[Web page edit records]
════
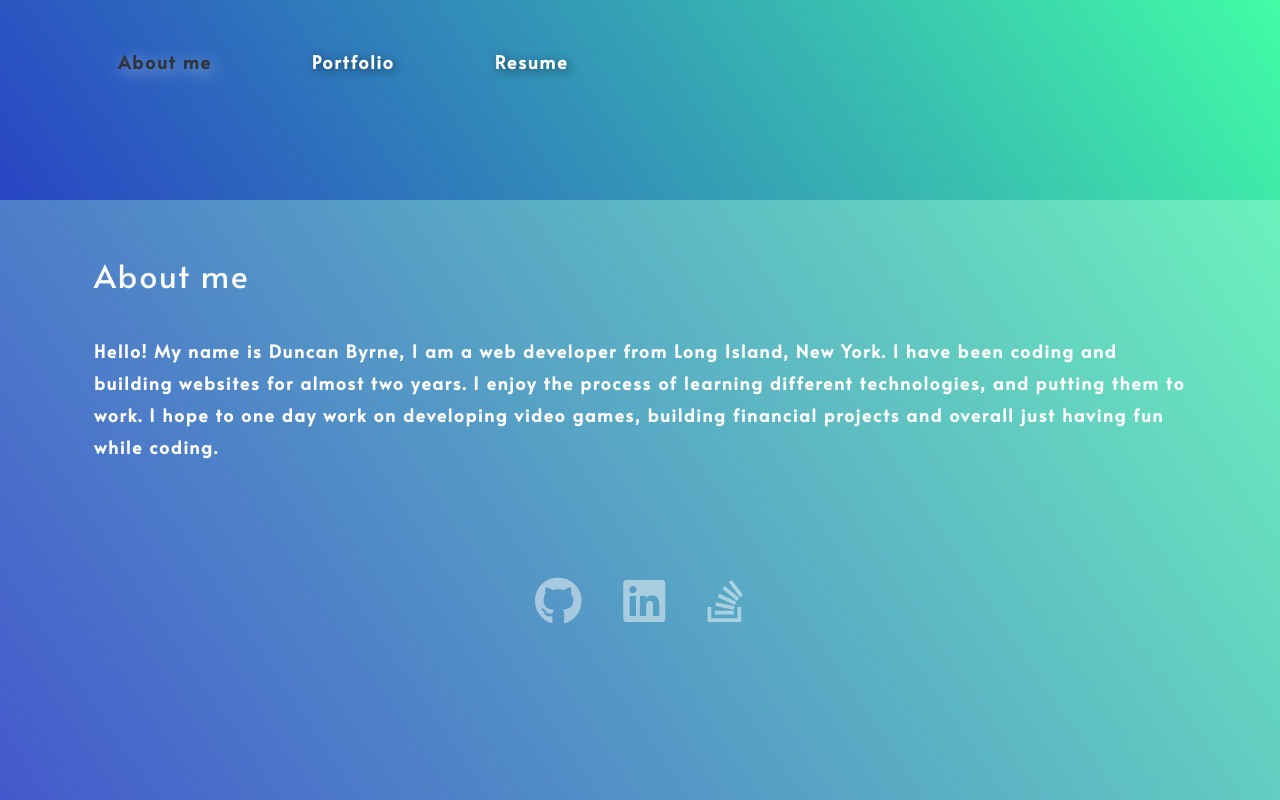
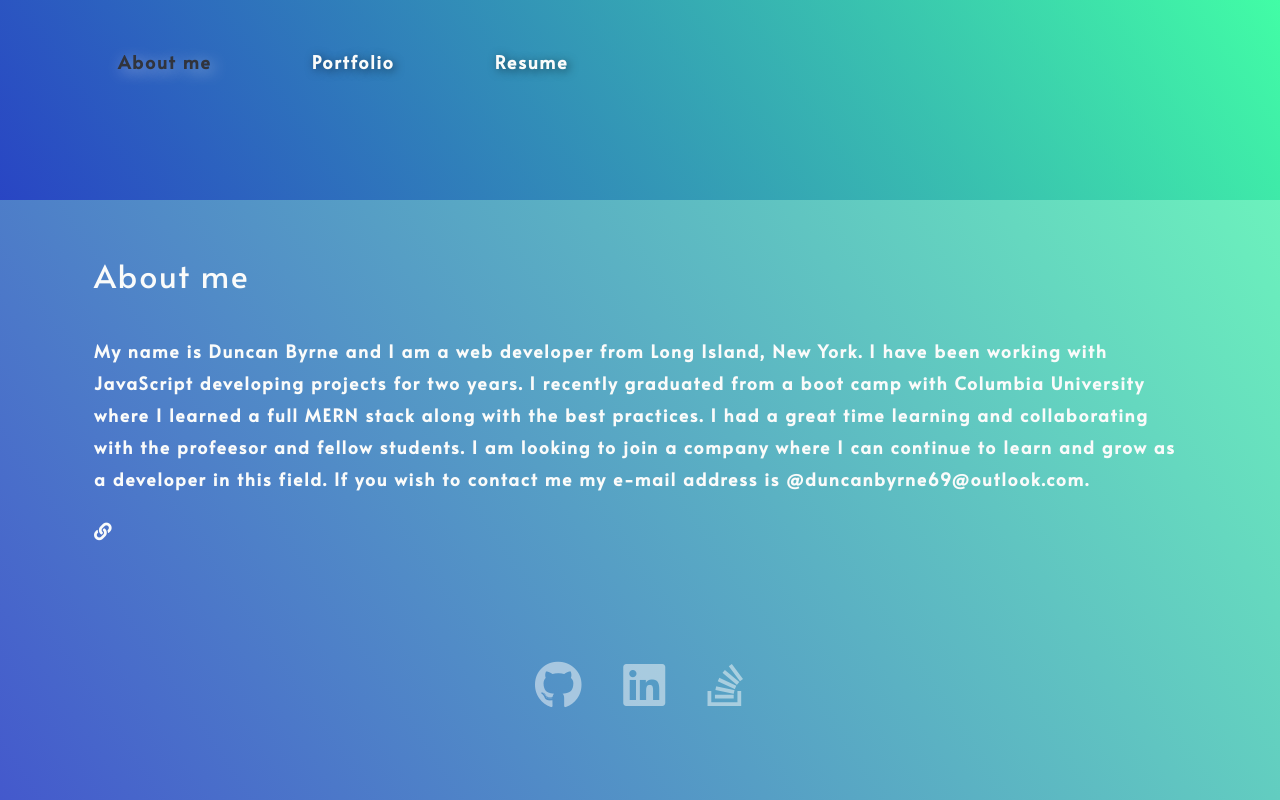
Before and after one commit to DuncanByrne/portfolio-update, a React (Create React App) app: page / in a window 1280 px wide. Built offline with nearby package versions, Linux system fonts and the light colour scheme; a web font is replaced by a local one.

Commit message:
added more info to the about me section

```diff
--- a/src/components/About/index.js
+++ b/src/components/About/index.js
@@ -8,10 +8,13 @@ function About() {
         {/* <i className="fas fa-user-circle" style={{ fontSize: "96px" }}></i> */}
         </div>
         <p>
-        Hello! My name is Duncan Byrne, I am a web developer from Long Island, New York. I have been coding and building websites for almost two years. I enjoy the process of learning
-        different technologies, and putting them to work. I hope to one day work on developing video games, building financial projects and overall just having fun while coding.
+        My name is Duncan Byrne and I am a web developer from Long Island, New York. I have been working with JavaScript developing projects for two years. I recently graduated from
+        a boot camp with Columbia University where I learned a full MERN stack along with the best practices. I had a great time learning and collaborating with the profeesor and
+        fellow students. I am looking to join a company where I can continue to learn and grow as a developer in this field. If you wish to contact me my e-mail address is @duncanbyrne69@outlook.com.
+
         </p>
         <p>
+          <i class="fa fa-link" aria-hidden="true"></i>
         </p>
       </div>
     </section>
```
════
• _What is expected_:
Look through the entries above, and wherever a line holds the string "been", copy it.

• _Your response_:
-        Hello! My name is Duncan Byrne, I am a web developer from Long Island, New York. I have been coding and building websites for almost two years. I enjoy the process of learning
+        My name is Duncan Byrne and I am a web developer from Long Island, New York. I have been working with JavaScript developing projects for two years. I recently graduated from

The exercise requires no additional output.